Single Use Plastics

Tips for dealing with single-use plastics

Single-use plastics such as plastic bags, water bottles, straws, polystyrene, and food packaging are a major culprit to the plastics in our oceans and waterways. It is estimated that globally, 8 million tonnes of plastic ends up in the ocean each year.1 They contribute to landfill and the vast majority are made from petroleum, a non-renewable resource.

With Australians producing 1 tonne of plastic waste every minute and the plastics recycling rate only 11.8%, what postive actions can you take?

1. Avoid

  • Overly packaged items at the supermarket such as fruits and vegetables in plastic wrapping or on foam trays – bring your own reusable produce bags for small items in the fruit and veg section.
  • Say no to plastic straws in cafes and bars – use paper or metal straws where possible.
  • Say no to plastic cutlery - have your own at work.
  • Buy in bulk where possible and bring your own containers.

2. Reduce and reuse

  • Swap your disposable coffee cups for a reusable one - find Responsible Cafes that offer a discount when you BYO.
  • Swap single-use plastic bags for reusable bags - even at shops that aren't supermarkets.
  • Carry a reusable water bottle with you.
  • Find single-use plastic alternatives at stores such as Biome or other ethical shopping outlets. Or shop your own home by using what you have such as a glass jar as a coffee cup, make your own beeswax wraps or reuse tins and jars for storage or lunch containers.
  • Bring your own lunch to work and reduce take away container use – saving money and plastic!
  • Find where you can BYO container via Trashless Takeaway.
  • Instead of cling wrap consider using beeswax wraps or a reusable alternative.

3. Recycle right

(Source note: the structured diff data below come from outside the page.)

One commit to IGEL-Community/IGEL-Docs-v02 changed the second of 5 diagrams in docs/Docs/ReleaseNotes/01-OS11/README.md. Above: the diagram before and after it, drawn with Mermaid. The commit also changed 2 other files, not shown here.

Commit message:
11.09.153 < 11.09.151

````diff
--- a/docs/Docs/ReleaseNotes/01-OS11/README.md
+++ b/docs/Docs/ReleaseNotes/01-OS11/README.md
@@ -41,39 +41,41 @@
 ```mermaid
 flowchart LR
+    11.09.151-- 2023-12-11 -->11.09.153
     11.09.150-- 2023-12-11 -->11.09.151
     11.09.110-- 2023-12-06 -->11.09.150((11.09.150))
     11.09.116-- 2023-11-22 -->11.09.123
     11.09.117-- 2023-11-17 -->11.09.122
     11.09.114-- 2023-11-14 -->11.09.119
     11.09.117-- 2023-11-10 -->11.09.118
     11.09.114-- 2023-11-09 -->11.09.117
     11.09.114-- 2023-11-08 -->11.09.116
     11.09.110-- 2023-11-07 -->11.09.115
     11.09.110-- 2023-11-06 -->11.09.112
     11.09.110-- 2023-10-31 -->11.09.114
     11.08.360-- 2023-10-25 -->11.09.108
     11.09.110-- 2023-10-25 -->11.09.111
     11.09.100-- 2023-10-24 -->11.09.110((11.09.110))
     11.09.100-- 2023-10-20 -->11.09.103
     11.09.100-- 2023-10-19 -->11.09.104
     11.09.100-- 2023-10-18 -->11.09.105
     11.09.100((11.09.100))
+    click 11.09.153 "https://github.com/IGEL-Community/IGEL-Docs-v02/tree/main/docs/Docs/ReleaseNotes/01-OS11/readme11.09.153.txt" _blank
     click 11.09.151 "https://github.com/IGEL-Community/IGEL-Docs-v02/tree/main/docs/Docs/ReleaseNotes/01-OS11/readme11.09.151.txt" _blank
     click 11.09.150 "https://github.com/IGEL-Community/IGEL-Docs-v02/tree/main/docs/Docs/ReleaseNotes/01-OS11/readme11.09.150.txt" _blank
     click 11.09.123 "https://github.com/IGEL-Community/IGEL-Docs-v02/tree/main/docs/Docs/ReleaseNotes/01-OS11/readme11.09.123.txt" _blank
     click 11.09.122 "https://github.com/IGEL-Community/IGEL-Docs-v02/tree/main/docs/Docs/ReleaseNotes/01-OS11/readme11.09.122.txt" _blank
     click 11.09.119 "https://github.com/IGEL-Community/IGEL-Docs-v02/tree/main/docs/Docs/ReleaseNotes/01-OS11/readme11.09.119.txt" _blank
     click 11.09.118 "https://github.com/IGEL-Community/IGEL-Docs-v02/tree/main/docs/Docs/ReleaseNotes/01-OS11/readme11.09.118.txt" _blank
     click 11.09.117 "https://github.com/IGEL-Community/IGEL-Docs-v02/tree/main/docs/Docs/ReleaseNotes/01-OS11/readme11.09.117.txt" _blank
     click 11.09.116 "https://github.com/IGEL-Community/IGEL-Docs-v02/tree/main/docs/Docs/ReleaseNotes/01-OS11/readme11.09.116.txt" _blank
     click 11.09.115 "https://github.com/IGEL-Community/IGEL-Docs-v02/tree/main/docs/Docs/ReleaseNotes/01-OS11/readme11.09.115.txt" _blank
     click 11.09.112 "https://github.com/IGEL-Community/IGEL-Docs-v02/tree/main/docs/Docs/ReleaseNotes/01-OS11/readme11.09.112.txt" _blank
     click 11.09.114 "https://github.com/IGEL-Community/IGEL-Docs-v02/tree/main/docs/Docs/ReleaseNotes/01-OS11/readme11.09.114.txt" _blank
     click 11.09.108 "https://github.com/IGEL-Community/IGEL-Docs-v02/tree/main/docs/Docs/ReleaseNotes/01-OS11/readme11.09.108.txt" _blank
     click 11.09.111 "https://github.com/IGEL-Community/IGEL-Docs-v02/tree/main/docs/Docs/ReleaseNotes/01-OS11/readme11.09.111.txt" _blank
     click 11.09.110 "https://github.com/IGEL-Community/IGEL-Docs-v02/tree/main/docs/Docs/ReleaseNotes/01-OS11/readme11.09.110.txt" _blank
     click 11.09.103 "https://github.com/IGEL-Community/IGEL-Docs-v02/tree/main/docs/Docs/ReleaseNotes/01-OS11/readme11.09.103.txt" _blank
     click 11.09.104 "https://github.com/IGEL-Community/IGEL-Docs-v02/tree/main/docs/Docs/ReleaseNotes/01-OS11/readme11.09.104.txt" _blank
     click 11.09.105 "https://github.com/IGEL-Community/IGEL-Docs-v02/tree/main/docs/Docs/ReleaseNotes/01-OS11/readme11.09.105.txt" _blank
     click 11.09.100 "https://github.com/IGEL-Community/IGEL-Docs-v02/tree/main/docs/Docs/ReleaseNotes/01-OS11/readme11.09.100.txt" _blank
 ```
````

  • Recycle soft plastics like shopping, bread, pasta, lolly and dry cleaning bags through the REDcycle program at participating supermarkets.
  • Almost all Australians live in a council that collects rigid plastic packaging for recycling. Check what your council accepts.
  • Take your containers home to recycle if there is no public place recycling.
  • Look out for products that contain the Australasian Recycling Label clarifying what packaging is recyclable.

4. Pick it up

  • Litter is one of the biggest sources of ocean plastic pollution. When at the beach, park or on the way to work, if you see litter pick it up. 
  • Overflowing bins are a big issue, material blows away or gets scattered by animals and ends up as pollutants. Don't add to an already overflowing bin, take it home. Join in with Clean up Australia Day, Take 3 for the Sea or Responsible Runners.

5. Dispose of wisely

  • Plastic straws, cutlery and coffee cups are generally not accepted in kerbside recycling. Place in your general waste.
  • Foam trays such as those used for meat and some fruit & veg are not recyclable in most kerbside collections.
  • The harder polypropylene (5) meat trays when black won't be recycled either as their colour does not allow them to be sorted properly by optical scanners. 
  • Polystyrene boxes, pellets and beads cannot be placed in the recycling bin.

6. Create change

  • Vote with your dollar, buy purchasing products not overly packaged, are recyclable and made with recycled content.
  • Write to your supermarket or manufacturer about their packaging and request they use the Australasian Recycling Label.
  • Support bulk supply stores and sustainable products that use minimal packaging.
  • Set an example for your kids and community with your actions!
Jambeck, J. R., et al. “Plastic Waste Inputs from Land into the Ocean.” Science, vol. 347, no. 6223, 2015, pp. 768–771